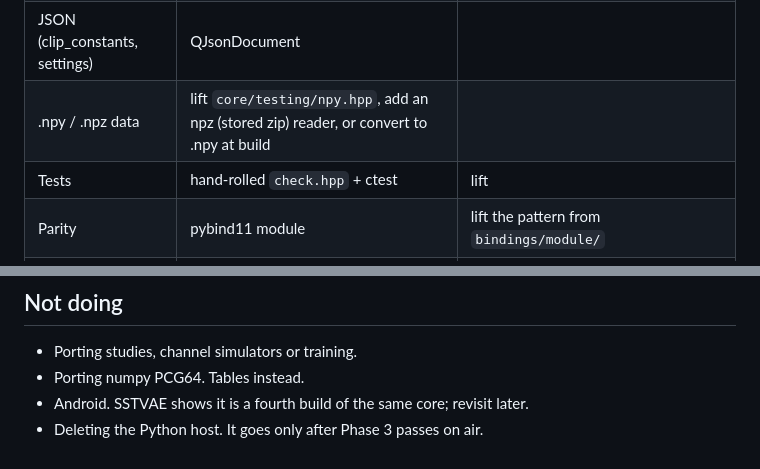
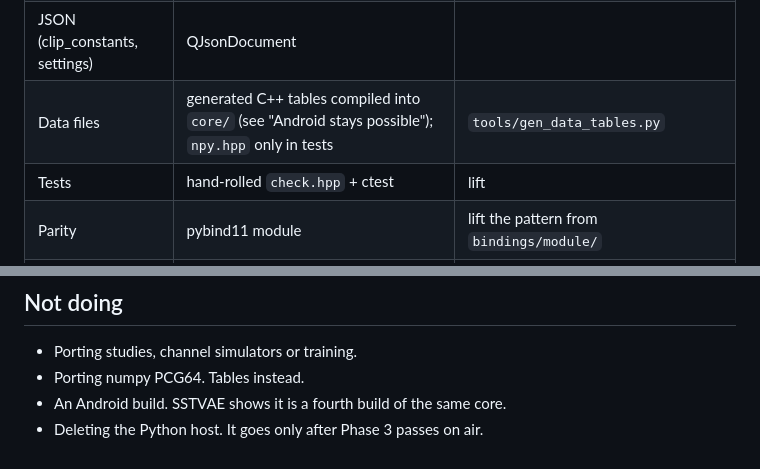
Before and after one commit to arodland/Data2G, a Markdown page: docs/native-port-plan.md, 2 parts joined by grey strips. GitHub-like rendering.

```diff
--- a/docs/native-port-plan.md
+++ b/docs/native-port-plan.md
@@ -67,7 +69,7 @@ Same as SSTVAE unless noted.
 | Deflate with dictionary | zlib, vendored | new. Qt's qCompress can't do raw deflate with a preset dictionary; miniz can't either |
 | TCP (VARA 8300/8301, KISS 8100) | QtNetwork on the main event loop | new |
 | JSON (clip_constants, settings) | QJsonDocument | |
-| .npy / .npz data | lift `core/testing/npy.hpp`, add an npz (stored zip) reader, or convert to .npy at build | |
+| Data files | generated C++ tables compiled into `core/` (see "Android stays possible"); `npy.hpp` only in tests | `tools/gen_data_tables.py` |
 | Tests | hand-rolled `check.hpp` + ctest | lift |
 | Parity | pybind11 module | lift the pattern from `bindings/module/` |
 | GUI | Qt Widgets, optional (`DATA2G_BUILD_GUI=AUTO`) | pattern from `gui/` |
@@ -200,5 +226,5 @@ and TSan jobs over the engine, ring buffer and queues.
 
 - Porting studies, channel simulators or training.
 - Porting numpy PCG64. Tables instead.
-- Android. SSTVAE shows it is a fourth build of the same core; revisit later.
+- An Android build. SSTVAE shows it is a fourth build of the same core.
 - Deleting the Python host. It goes only after Phase 3 passes on air.
```
Also changed, not shown: other parts of docs/native-port-plan.md (+36 -10 lines).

• • • • •

What you need to do: State how many lines above contain the word "Android", and nothing more.

Output: 3